As a nation we must take care not to forget the dark things that happened under apartheid, and those things that victims saw with their own eyes. These things must not fade from our minds, and we must teach them to our
children and our children’s children.
Since the end of the TRC the only former Security Branch policeman who has voluntarily offered to tell the truth about the horrors of the 1980s and early 1990s at John Vorster Square is Paul Erasmus. In the Ahmed Timol Inquest, we heard Neville Els and Seth Sons claim that they had never been involved in the torture of detainees, but that they had only heard rumours of such things.
Meantime, the ANC’s ranks are full of activists who claim that they suffered brutal interrogation at the hands of these men. At the TRC the security police only offered enough information to satisfy their amnesty claims and nothing more.
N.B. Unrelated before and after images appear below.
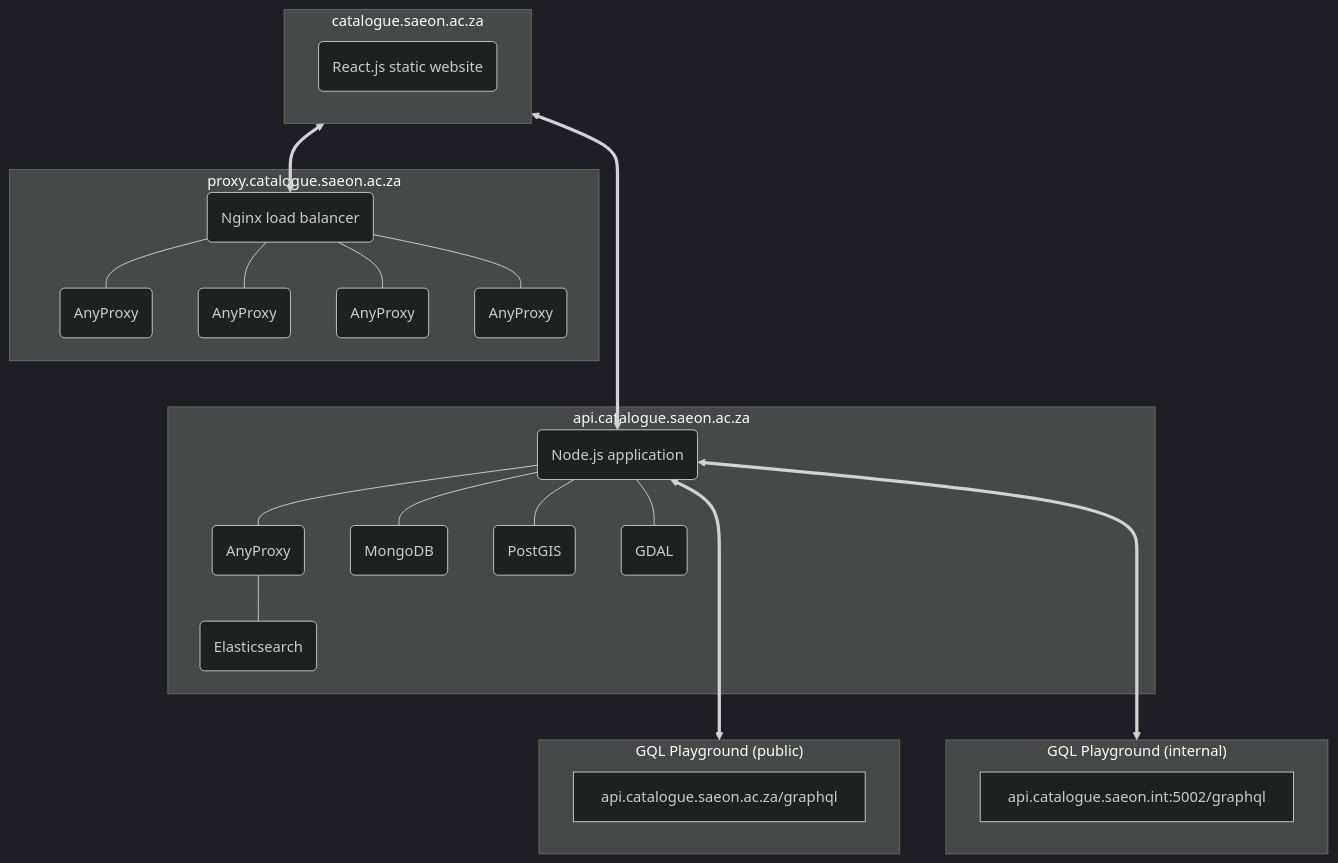
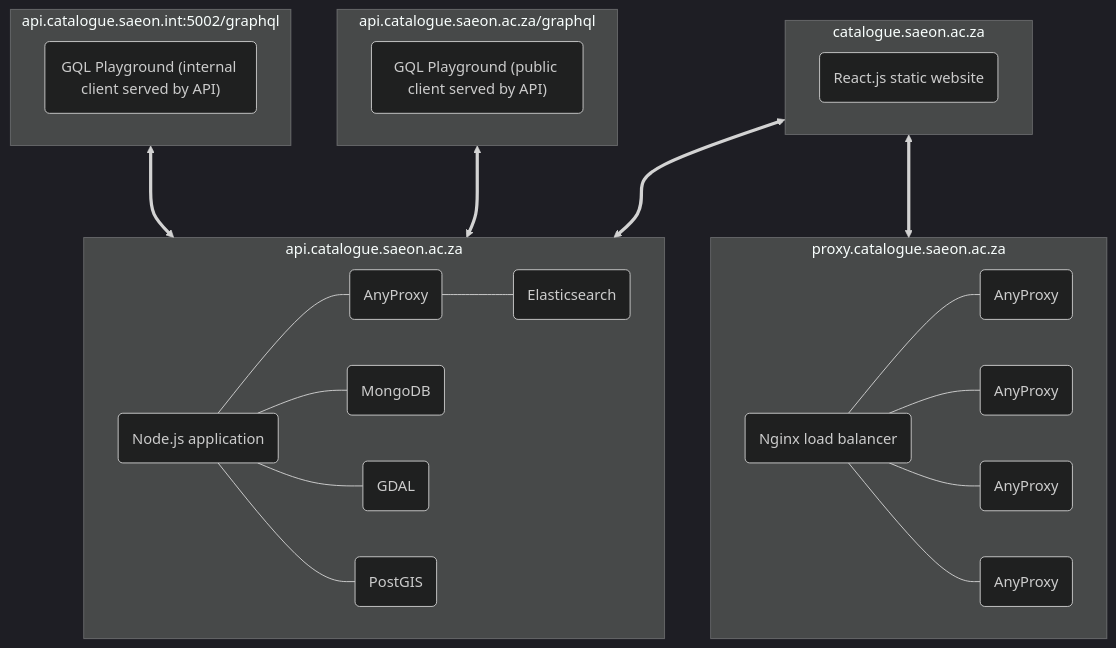
One commit to SAEON/data-portal changed the diagram in diagrams/src/user-view.mmd. Above: the diagram before and after it, drawn with Mermaid (dark theme). The commit also changed other lines of this file, not shown here.

Commit message:
Updated user view

```diff
--- a/diagrams/src/user-view.mmd
+++ b/diagrams/src/user-view.mmd
@@ -1,40 +1,40 @@
 flowchart TD
   subgraph client ["catalogue.saeon.ac.za"]
       _client("React.js static website")
   end
 
-  subgraph gql_public ["GQL Playground (public)"]
-    api.catalogue.saeon.ac.za/graphql
+  subgraph gql_public ["api.catalogue.saeon.ac.za/graphql"]
+    _gql1("GQL Playground (public client served by API)")
   end
 
-subgraph gql_internal ["GQL Playground (internal)"]
-    api.catalogue.saeon.int:5002/graphql
+  subgraph gql_internal ["api.catalogue.saeon.int:5002/graphql"]
+    _gql2("GQL Playground (internal client served by API)")
   end
   
   subgraph api ["api.catalogue.saeon.ac.za"]
       _api("Node.js application")
       _internal_proxy("AnyProxy")
       _mongo("MongoDB")
       _postgis("PostGIS")
       _gdal("GDAL")
       _elasticsearch("Elasticsearch")
 
       _api --- _internal_proxy
       _api --- _mongo
       _api --- _gdal
       _api --- _postgis
       _internal_proxy --- _elasticsearch
   end
 
   subgraph public_proxy ["proxy.catalogue.saeon.ac.za"]
-      _nginx("Nginx load balancer")
-      _nginx --- _proxy_2("AnyProxy")
-      _nginx --- _proxy_3("AnyProxy")
-      _nginx --- _proxy_4("AnyProxy")
-      _nginx --- _proxy_5("AnyProxy")
+      _proxy("Nginx load balancer")
+      _proxy --- _proxy_2("AnyProxy")
+      _proxy --- _proxy_3("AnyProxy")
+      _proxy --- _proxy_4("AnyProxy")
+      _proxy --- _proxy_5("AnyProxy")
   end
 
-  _api <====> gql_public
-  _api <====> gql_internal
-  client <====> _api
-  client <==> _nginx
+  gql_internal <===> api
+  gql_public <===> api
+  client <===> api
+  client <===> public_proxy
```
The foot soldiers of the apartheid security apparatus are intent on maintaining their laager mentality and conspiracy of silence.
Once men have entered into their eighth decade, you would think that they would consider unburdening themselves by telling the truth before they meet their maker. But one by one they are going to their graves with their secrets intact, devoid of remorse or guilt for the sadistic acts they carried out, and certainly with no compassion for their victims. The only word to describe such men is psychopaths.
This week Erasmus took the stand over two days at the Neil Aggett Inquest and divulged a litany of secrets pertaining to the Security Branch’s operations and crimes. His testimony was an attempt to set himself free by telling the truth about what really happened. He did so at potentially great risk to his own personal security and that of his family.
He did not try to hide or excuse the criminal acts that he and his colleagues at the Security Branch perpetrated. Erasmus admitted that at the time he was a committed ideologue who believed he was on a mission in defence of Christianity and against communism.
This came from the brainwashing that young white men were taught in police training college, where people of colour were depicted as inferior, and the ANC and SACP were characterised as godless communists.
Erasmus was considered so effective in his covert work by his superiors in the Security Branch that he received commendations on more than two occasions. But in hindsight he acknowledged this week in court that the acts they committed were despicable and bizarre, and the Security Branch was nothing but a bunch of criminals from the top down.
But what sets him apart from the rest in the Security Branch is the fact that he has expressed his deep regret for the long list of crimes he committed, all of which he was given amnesty for at the TRC. He looked at Aggett’s family sitting in the court on Wednesday and apologised for the role he had played in the period after Aggett’s death when he and Stephen Whitehead were tasked by their superiors to dig up dirt on Aggett in his home town of Grahamstown in order to create a false case that he had been suicidal.
Whitehead had tortured Aggett in the days leading up to his death, and questions have arisen as a result of the testimony in the inquest as to whether the torture had gone too far and in fact ended his life. Erasmus said that Whitehead admitted to him that “he had gone too far in trying to make a breakthrough with Neil Aggett”.
Whitehead cannot answer the questions that should have been put to him this week as he mysteriously died in the very week that the state announced the Aggett Inquest.
Whitehead was the son of a brigadier, and his father-in-law, Dennis Rothman, was the deputy head of Boss (Bureau of State Security), which explains his promotion to lieutenant when those older than him were still warrant officers.
No expense was spared to ensure Whitehead was not charged with any crime, and that the state could build a case that Aggett had committed suicide. The Special Branch even held mock trials for days before the Aggett inquest in 1982 to ensure Whitehead was well prepared to give the state’s version of events.
Had Winnie Madikizela-Mandela been alive today there is no doubt she would have been sitting in the Aggett Inquest, as she had appreciated Erasmus’s honesty about the past. She was a great believer that the National Prosecuting Authority had a duty to victims to ensure that deaths in detention were properly investigated and that those who had not applied for amnesty were prosecuted for their crimes.
Madikizela-Mandela had been the target of Erasmus’s Stratcom dirty tricks in the early 1990s, when his entire job had become about discrediting her as a human being and freedom fighter.
One day in 1997, Erasmus came clean and admitted to her over the course of three hours everything he had done to her, which left her sobbing and in great pain.
But the woman whom the world liked to paint as a bitter hardliner had such humanity that she forgave Erasmus for his relentless campaign to destroy her, and even befriended him in the years to come.
What was most surprising was that she took forgiveness to another dimension, and in 1997 presented Erasmus’s daughter with her wedding ring from Madiba. It was her way of showing that in the new South Africa, forgiveness had no bounds. Erasmus kept photos taken of this occasion in her Soweto home, and it has been verified by Zindzi Mandela.
If Madikizela-Mandela could have found such depths of forgiveness, so should we. And if Erasmus could take truth to such new dimensions, then surely other foot soldiers of one of the most inhumane systems in the world should do the same.
* Ebrahim is the group foreign editor for Independent Media.